Yakima Police Asking for New Crime Fighting Tools
Fighting crime. That's the job of the Yakima Police Department. Yakima City Council members heard from the department on Tuesday during a discussion about ways to fight growing crime in the city. The department asked the city and city officials agreed to hire two crime analysts and invest in technology to battle the local crime wave. Capt. Jay Seely says the department hasn't had an analyst on staff for the last 5 months because the person left for a job with the federal government. Seely says the analysts provide valuable information to officers on the streets. Seely says because the city is short on the number of officers needed the department must maximize the work of all officers. He says the analysts can reveal information to find the best areas to send officers at certain times and dates. Analysts can view crime statistics and give direction to where officers should be sent to be the most effective.
The city on Tuesday also agreed to purchase of 15 special cameras to be mounted at the entrances to the city to find wanted criminals. They're called Vigilant Automatic License Plate Recognition cameras and the software associated with these cameras will provide information to detectives and patrol quickly and efficiently. A memo to the city from the department says "ten of the cameras will be permanently placed at the entry points of the City of Yakima. An additional five (5) quick deploy solar cameras would be utilized in high crime areas and can quickly be moved to another location at a moment's notice." The cameras were requested by police to "improve the ability to investigate violent crime and gang violence."
The information gleaned from a license plate provides a photo of the vehicle, geographical information, and date and time. According to a study by the International Association of Chiefs of Police in September of 2012, “ALPR technology is a significant tool in the arsenal of law enforcement and public safety agencies.
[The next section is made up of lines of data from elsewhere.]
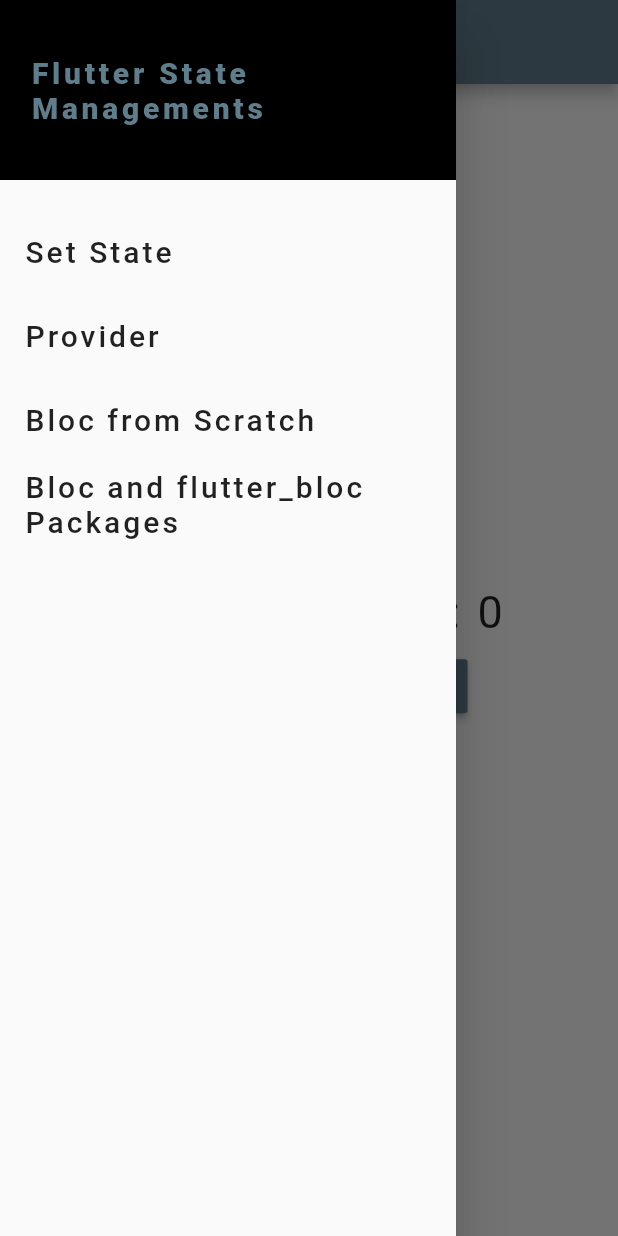
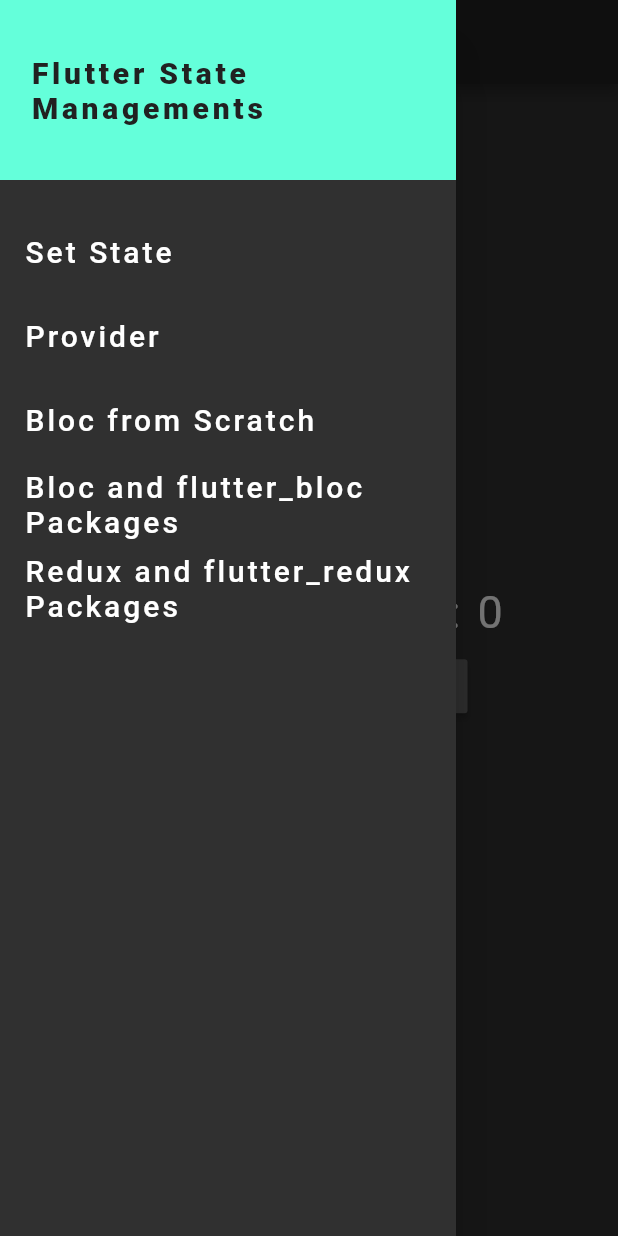
Before and after one commit to sharmayash/Flutter-state-managements, a Flutter app: the screen it shows after launch, with the side drawer open, on a phone screen of 412 x 824 dp. Run offline on Flutter 3.47's test engine with Material 2 defaults, Android fonts, the phone set to English and light mode, and no system bars; our stand-ins replace bloc, flutter_bloc, flutter_redux, redux.

Commit message:
Added State ManageMent with Redux and flutter_redux packages

```diff
--- a/lib/main.dart
+++ b/lib/main.dart
@@ -9,6 +9,7 @@ import './provider/Counter.dart';
 import './widgets/BlocHome.dart';
 import './widgets/ProviderHome.dart';
 import './widgets/MySetStateHome.dart';
+import './widgets/FlutterReduxApp.dart';
 import './widgets/VanillaBlocHome.dart';
 
 void main() => runApp(MyApp());
@@ -17,10 +18,11 @@ class MyApp extends StatelessWidget {
   @override
   Widget build(BuildContext context) {
     return MaterialApp(
+      theme: new ThemeData.dark(),
       title: 'Flutter State Management',
       debugShowCheckedModeBanner: false,
-      theme:
-          ThemeData(primarySwatch: Colors.blueGrey, accentColor: Colors.black),
+      // theme:
+      //     ThemeData(primarySwatch: Colors.blueGrey, accentColor: Colors.black),
       initialRoute: '/',
       routes: {
         '/': (ctx) => MySetStateHome(),
@@ -30,7 +32,8 @@ class MyApp extends StatelessWidget {
               create: (BuildContext context) => CounterBloc(),
               child: BlocHome(),
             ),
-        '/vanillaBloc': (ctx) => VanillaBlocHome()
+        '/vanillaBloc': (ctx) => VanillaBlocHome(),
+        '/redux': (ctx) => FlutterReduxApp()
       },
     );
   }
--- a/lib/widgets/BlocHome.dart
+++ b/lib/widgets/BlocHome.dart
@@ -32,7 +32,7 @@ class BlocHome extends StatelessWidget {
                       "Increment",
                       textScaleFactor: 1.3,
                     ),
-                    color: Colors.blueGrey,
+                    color: Colors.grey[700],
                     onPressed: () {
                       BlocProvider.of<CounterBloc>(context)
                           .add(CounterEvents.increment);
@@ -43,7 +43,7 @@ class BlocHome extends StatelessWidget {
                       "Decrement",
                       textScaleFactor: 1.3,
                     ),
-                    color: Colors.blueGrey,
+                    color: Colors.grey[700],
                     onPressed: () {
                       BlocProvider.of<CounterBloc>(context)
                           .add(CounterEvents.decrement);
--- a/lib/widgets/MyDrawer.dart
+++ b/lib/widgets/MyDrawer.dart
@@ -47,6 +47,9 @@ class MyDrawer extends StatelessWidget {
           buildListTile("Bloc and flutter_bloc Packages", () {
             Navigator.of(context).pushReplacementNamed('/bloc-package');
           }),
+          buildListTile("Redux and flutter_redux Packages", () {
+            Navigator.of(context).pushReplacementNamed('/redux');
+          }),
         ],
       ),
     );
--- a/lib/widgets/MySetStateHome.dart
+++ b/lib/widgets/MySetStateHome.dart
@@ -45,7 +45,7 @@ class _MySetStateHomeState extends State<MySetStateHome> {
                   "Increment",
                   textScaleFactor: 1.3,
                 ),
-                color: Colors.blueGrey,
+                color: Colors.grey[700],
                 onPressed: () => setIncrement(),
               ),
               RaisedButton(
@@ -53,7 +53,7 @@ class _MySetStateHomeState extends State<MySetStateHome> {
                   "Decrement",
                   textScaleFactor: 1.3,
                 ),
-                color: Colors.blueGrey,
+                color: Colors.grey[700],
                 onPressed: () => setDecrement(),
               ),
             ],
--- a/lib/widgets/ProviderHome.dart
+++ b/lib/widgets/ProviderHome.dart
@@ -33,7 +33,7 @@ class ProviderHome extends StatelessWidget {
                       "Increment",
                       textScaleFactor: 1.3,
                     ),
-                    color: Colors.blueGrey,
+                    color: Colors.grey[700],
                     onPressed: () {
                       Provider.of<Counter>(context, listen: false).increment();
                     },
@@ -43,7 +43,7 @@ class ProviderHome extends StatelessWidget {
                       "Decrement",
                       textScaleFactor: 1.3,
                     ),
-                    color: Colors.blueGrey,
+                    color: Colors.grey[700],
                     onPressed: () {
                       Provider.of<Counter>(context, listen: false).decrement();
                     },
--- a/lib/widgets/VanillaBlocHome.dart
+++ b/lib/widgets/VanillaBlocHome.dart
@@ -34,7 +34,7 @@ class VanillaBlocHome extends StatelessWidget {
                       "Increment",
                       textScaleFactor: 1.3,
                     ),
-                    color: Colors.blueGrey,
+                    color: Colors.grey[700],
                     onPressed: () {
                       _bloc.counterEventSink.add(IncrementEvent());
                     },
@@ -44,7 +44,7 @@ class VanillaBlocHome extends StatelessWidget {
                       "Decrement",
                       textScaleFactor: 1.3,
                     ),
-                    color: Colors.blueGrey,
+                    color: Colors.grey[700],
                     onPressed: () {
                       _bloc.counterEventSink.add(DecrementEvent());
                     },
--- a/pubspec.yaml
+++ b/pubspec.yaml
@@ -22,6 +22,8 @@ dependencies:
   provider: ^4.0.4
   bloc: ^3.0.0
   flutter_bloc: ^3.2.0
+  redux: ^4.0.0
+  flutter_redux: ^0.6.0
 
   # The following adds the Cupertino Icons font to your application.
   # Use with the CupertinoIcons class for iOS style icons.
```
Also changed, not shown: lib/widgets/FlutterReduxApp.dart (added, +80 -0 lines), pubspec.lock.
It automates a tedious, distracting, and manual process that officers regularly complete in their daily operations, and vastly improves their efficiency and effectiveness in identifying vehicles of interest."
The $110,000 cost and the cost of crime analysts will be funded through city general fund savings.
The Yakima City Council called for the investments in the crime fighting tools on Tuesday.